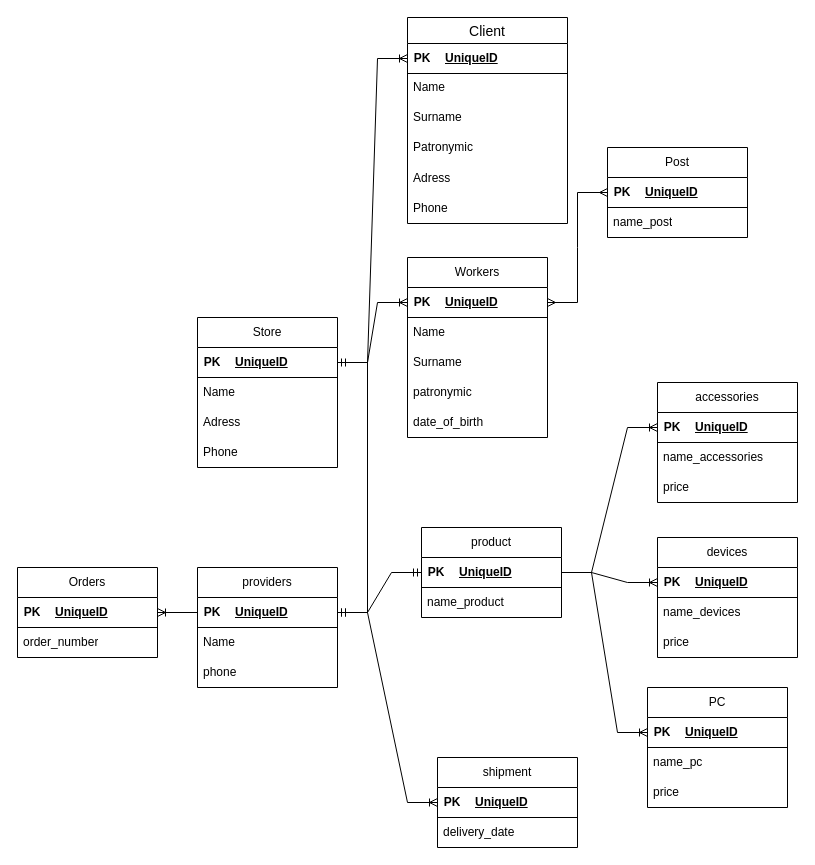
Before: update db.drawio in dopestr/practic, a draw.io diagram. Source tidied: cells renumbered, new cells numbered last; positions are measured from the earlier drawing's top-left corner, leaving out a move shared by most shapes. Both pictures are drawn from the tidied source at 100%, with x=0, y=0 at pixel (17, 17).
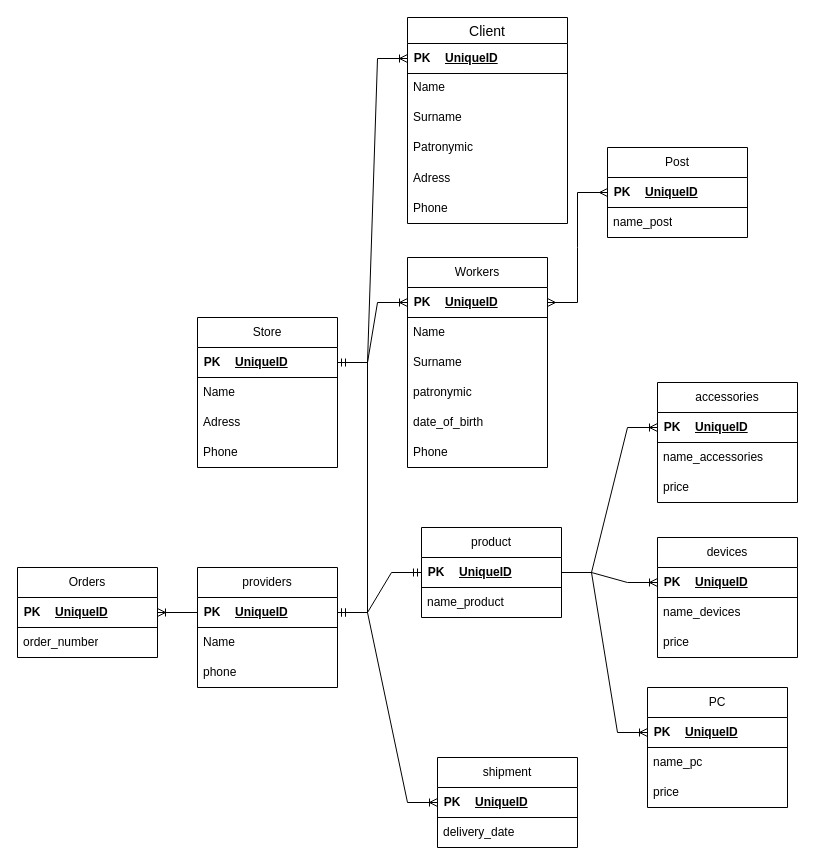
The same page after the edit.

The edit, as a diff of the source:
```diff
@@
     <mxCell id="17" value="Workers" style="swimlane;fontStyle=0;horizontal=1;startSize=30;whiteSpace=wrap;html=1;" parent="1" vertex="1">
-      <mxGeometry x="390" y="240" width="140" height="180" as="geometry" />
+      <mxGeometry x="390" y="240" width="140" height="210" as="geometry" />
     </mxCell>
@@
+    <mxCell id="91" value="Phone" style="text;strokeColor=none;fillColor=none;align=left;verticalAlign=middle;spacingLeft=4;spacingRight=4;overflow=hidden;whiteSpace=wrap;html=1;" parent="17" vertex="1">
+      <mxGeometry y="180" width="140" height="30" as="geometry" />
+    </mxCell>
```
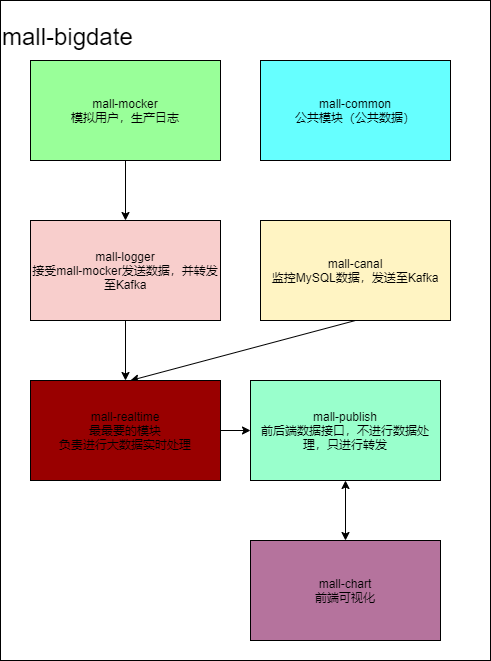
The draw.io diagram 分模块功能.png in dyzcs/mall-2020, before a commit. Source tidied: cells renumbered, new cells last; positions are measured from the earlier drawing's top-left corner, leaving out a move shared by most shapes.
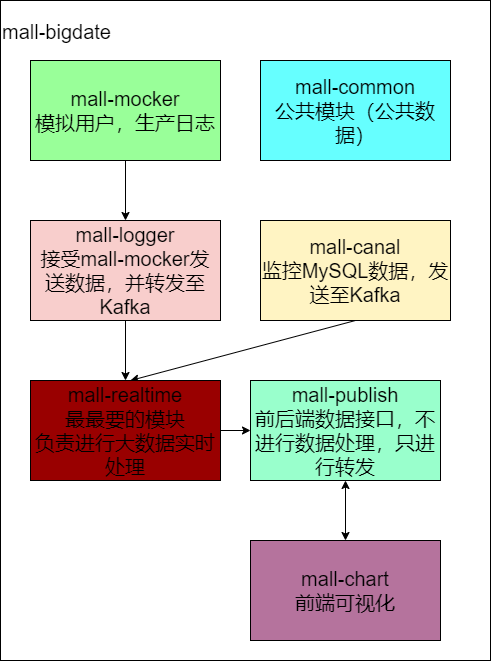
After the change.

Commit message:
更新分模块功能.png

What changed in the source:
```diff
@@ -2,45 +2,45 @@
   <root>
     <mxCell id="0" />
     <mxCell id="1" parent="0" />
-    <mxCell id="2" value="&lt;h1&gt;&lt;span style=&quot;font-weight: normal&quot;&gt;mall-bigdate&lt;/span&gt;&lt;/h1&gt;" style="rounded=0;whiteSpace=wrap;html=1;align=left;verticalAlign=top;labelBackgroundColor=#ffffff;" parent="1" vertex="1">
+    <mxCell id="2" value="&lt;h1 style=&quot;font-size: 20px;&quot;&gt;&lt;span style=&quot;font-weight: normal; font-size: 20px;&quot;&gt;mall-bigdate&lt;/span&gt;&lt;/h1&gt;" style="rounded=0;whiteSpace=wrap;html=1;align=left;verticalAlign=top;labelBackgroundColor=#ffffff;fontSize=20;" parent="1" vertex="1">
       <mxGeometry width="490" height="660" as="geometry" />
     </mxCell>
-    <mxCell id="3" style="edgeStyle=none;rounded=0;jettySize=auto;html=1;entryX=0.5;entryY=0;entryDx=0;entryDy=0;" parent="1" edge="1" source="4" target="10">
+    <mxCell id="3" style="edgeStyle=none;rounded=0;jettySize=auto;html=1;entryX=0.5;entryY=0;entryDx=0;entryDy=0;fontSize=20;" parent="1" edge="1" source="4" target="10">
       <mxGeometry relative="1" as="geometry" />
     </mxCell>
-    <mxCell id="4" value="mall-mocker&lt;div&gt;模拟用户，生产日志&lt;/div&gt;" style="rounded=0;whiteSpace=wrap;html=1;labelBackgroundColor=#99FF99;fillColor=#99FF99;" parent="1" vertex="1">
+    <mxCell id="4" value="mall-mocker&lt;div style=&quot;font-size: 20px;&quot;&gt;模拟用户，生产日志&lt;/div&gt;" style="rounded=0;whiteSpace=wrap;html=1;labelBackgroundColor=#99FF99;fillColor=#99FF99;fontSize=20;" parent="1" vertex="1">
       <mxGeometry x="30" y="60" width="190" height="100" as="geometry" />
     </mxCell>
-    <mxCell id="5" style="rounded=0;jettySize=auto;html=1;exitX=0.5;exitY=1;exitDx=0;exitDy=0;" parent="1" edge="1" source="6">
+    <mxCell id="5" style="rounded=0;jettySize=auto;html=1;exitX=0.5;exitY=1;exitDx=0;exitDy=0;fontSize=20;" parent="1" edge="1" source="6">
       <mxGeometry relative="1" as="geometry">
         <mxPoint x="130" y="380" as="targetPoint" />
       </mxGeometry>
     </mxCell>
-    <mxCell id="6" value="mall-canal&lt;br&gt;监控MySQL数据，发送至Kafka" style="rounded=0;whiteSpace=wrap;html=1;fillColor=#FFF4C3;" parent="1" vertex="1">
+    <mxCell id="6" value="mall-canal&lt;br style=&quot;font-size: 20px;&quot;&gt;监控MySQL数据，发送至Kafka" style="rounded=0;whiteSpace=wrap;html=1;fillColor=#FFF4C3;fontSize=20;" parent="1" vertex="1">
       <mxGeometry x="260" y="220" width="190" height="100" as="geometry" />
     </mxCell>
-    <mxCell id="7" value="mall-chart&lt;br&gt;前端可视化" style="rounded=0;whiteSpace=wrap;html=1;fillColor=#B5739D;" parent="1" vertex="1">
+    <mxCell id="7" value="mall-chart&lt;br style=&quot;font-size: 20px;&quot;&gt;前端可视化" style="rounded=0;whiteSpace=wrap;html=1;fillColor=#B5739D;fontSize=20;" parent="1" vertex="1">
       <mxGeometry x="250" y="540" width="190" height="100" as="geometry" />
     </mxCell>
-    <mxCell id="8" value="mall-common&lt;br&gt;公共模块（公共数据）" style="rounded=0;whiteSpace=wrap;html=1;fillColor=#66FFFF;" parent="1" vertex="1">
+    <mxCell id="8" value="mall-common&lt;br style=&quot;font-size: 20px;&quot;&gt;公共模块（公共数据）" style="rounded=0;whiteSpace=wrap;html=1;fillColor=#66FFFF;fontSize=20;" parent="1" vertex="1">
       <mxGeometry x="260" y="60" width="190" height="100" as="geometry" />
     </mxCell>
-    <mxCell id="9" style="edgeStyle=orthogonalEdgeStyle;rounded=0;jettySize=auto;html=1;" parent="1" edge="1" source="10" target="13">
+    <mxCell id="9" style="edgeStyle=orthogonalEdgeStyle;rounded=0;jettySize=auto;html=1;fontSize=20;" parent="1" edge="1" source="10" target="13">
       <mxGeometry relative="1" as="geometry" />
     </mxCell>
-    <mxCell id="10" value="mall-logger&lt;br&gt;接受mall-mocker发送数据，并转发至Kafka" style="rounded=0;whiteSpace=wrap;html=1;fillColor=#F8CECC;" parent="1" vertex="1">
+    <mxCell id="10" value="mall-logger&lt;br style=&quot;font-size: 20px;&quot;&gt;接受mall-mocker发送数据，并转发至Kafka" style="rounded=0;whiteSpace=wrap;html=1;fillColor=#F8CECC;fontSize=20;" parent="1" vertex="1">
       <mxGeometry x="30" y="220" width="190" height="100" as="geometry" />
     </mxCell>
-    <mxCell id="11" value="mall-publish&lt;br&gt;前后端数据接口，不进行数据处理，只进行转发" style="rounded=0;whiteSpace=wrap;html=1;fillColor=#99FFCC;" parent="1" vertex="1">
+    <mxCell id="11" value="mall-publish&lt;br style=&quot;font-size: 20px;&quot;&gt;前后端数据接口，不进行数据处理，只进行转发" style="rounded=0;whiteSpace=wrap;html=1;fillColor=#99FFCC;fontSize=20;" parent="1" vertex="1">
       <mxGeometry x="250" y="380" width="190" height="100" as="geometry" />
     </mxCell>
-    <mxCell id="12" style="edgeStyle=none;rounded=0;jettySize=auto;html=1;exitX=1;exitY=0.5;exitDx=0;exitDy=0;entryX=0;entryY=0.5;entryDx=0;entryDy=0;" parent="1" edge="1" source="13" target="11">
+    <mxCell id="12" style="edgeStyle=none;rounded=0;jettySize=auto;html=1;exitX=1;exitY=0.5;exitDx=0;exitDy=0;entryX=0;entryY=0.5;entryDx=0;entryDy=0;fontSize=20;" parent="1" edge="1" source="13" target="11">
       <mxGeometry relative="1" as="geometry" />
     </mxCell>
-    <mxCell id="13" value="mall-realtime&lt;br&gt;最最要的模块&lt;br&gt;负责进行大数据实时处理" style="rounded=0;whiteSpace=wrap;html=1;fillColor=#990000;" parent="1" vertex="1">
+    <mxCell id="13" value="mall-realtime&lt;br style=&quot;font-size: 20px;&quot;&gt;最最要的模块&lt;br style=&quot;font-size: 20px;&quot;&gt;负责进行大数据实时处理" style="rounded=0;whiteSpace=wrap;html=1;fillColor=#990000;fontSize=20;" parent="1" vertex="1">
       <mxGeometry x="30" y="380" width="190" height="100" as="geometry" />
     </mxCell>
-    <mxCell id="14" style="endArrow=classic;startArrow=classic;html=1;entryX=0.5;entryY=1;entryDx=0;entryDy=0;exitX=0.5;exitY=0;exitDx=0;exitDy=0;" parent="1" edge="1" source="7" target="11">
+    <mxCell id="14" style="endArrow=classic;startArrow=classic;html=1;entryX=0.5;entryY=1;entryDx=0;entryDy=0;exitX=0.5;exitY=0;exitDx=0;exitDy=0;fontSize=20;" parent="1" edge="1" source="7" target="11">
       <mxGeometry relative="1" as="geometry" />
     </mxCell>
   </root>
```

▶ _Work instruction_:
From the records, copy every line that has the string "shapes" in it.

▶ _Output of the task_:
Before: update db.drawio in dopestr/practic, a draw.io diagram. Source tidied: cells renumbered, new cells numbered last; positions are measured from the earlier drawing's top-left corner, leaving out a move shared by most shapes. Both pictures are drawn from the tidied source at 100%, with x=0, y=0 at pixel (17, 17).
The draw.io diagram 分模块功能.png in dyzcs/mall-2020, before a commit. Source tidied: cells renumbered, new cells last; positions are measured from the earlier drawing's top-left corner, leaving out a move shared by most shapes.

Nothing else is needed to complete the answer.